Match the string "html" against each line below, and copy every line that matches.

* * * * * * *

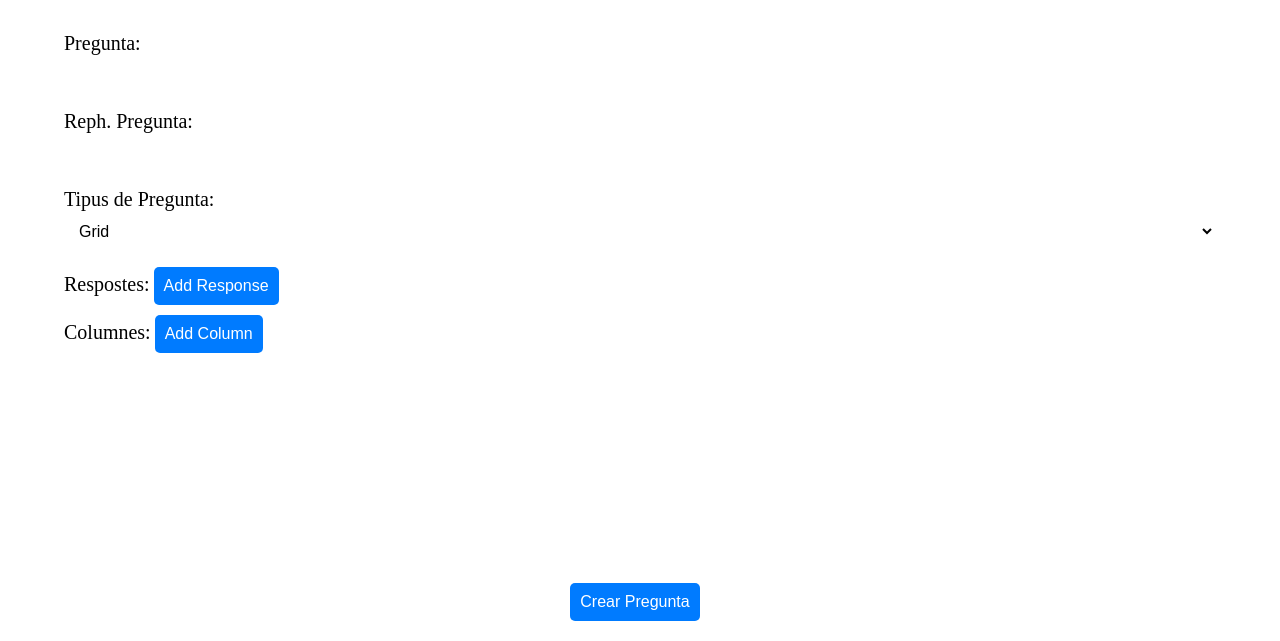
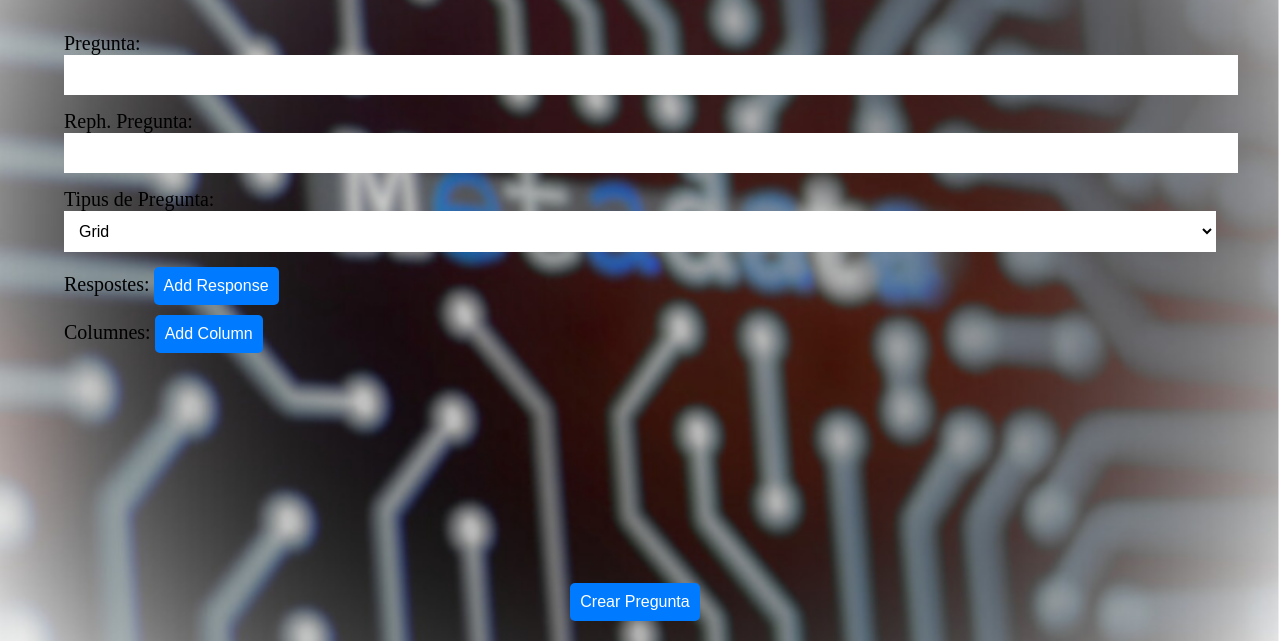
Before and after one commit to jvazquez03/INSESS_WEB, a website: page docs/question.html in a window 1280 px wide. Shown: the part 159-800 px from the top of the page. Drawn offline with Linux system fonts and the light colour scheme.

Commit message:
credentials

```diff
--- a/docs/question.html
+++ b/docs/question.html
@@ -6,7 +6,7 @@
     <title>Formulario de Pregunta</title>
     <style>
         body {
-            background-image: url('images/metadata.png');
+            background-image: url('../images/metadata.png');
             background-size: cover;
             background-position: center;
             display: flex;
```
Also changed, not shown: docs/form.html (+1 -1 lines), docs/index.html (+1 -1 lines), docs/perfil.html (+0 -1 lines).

* * * * * * *

- Your response:
Before and after one commit to jvazquez03/INSESS_WEB, a website: page docs/question.html in a window 1280 px wide. Shown: the part 159-800 px from the top of the page. Drawn offline with Linux system fonts and the light colour scheme.
--- a/docs/question.html
+++ b/docs/question.html
Also changed, not shown: docs/form.html (+1 -1 lines), docs/index.html (+1 -1 lines), docs/perfil.html (+0 -1 lines).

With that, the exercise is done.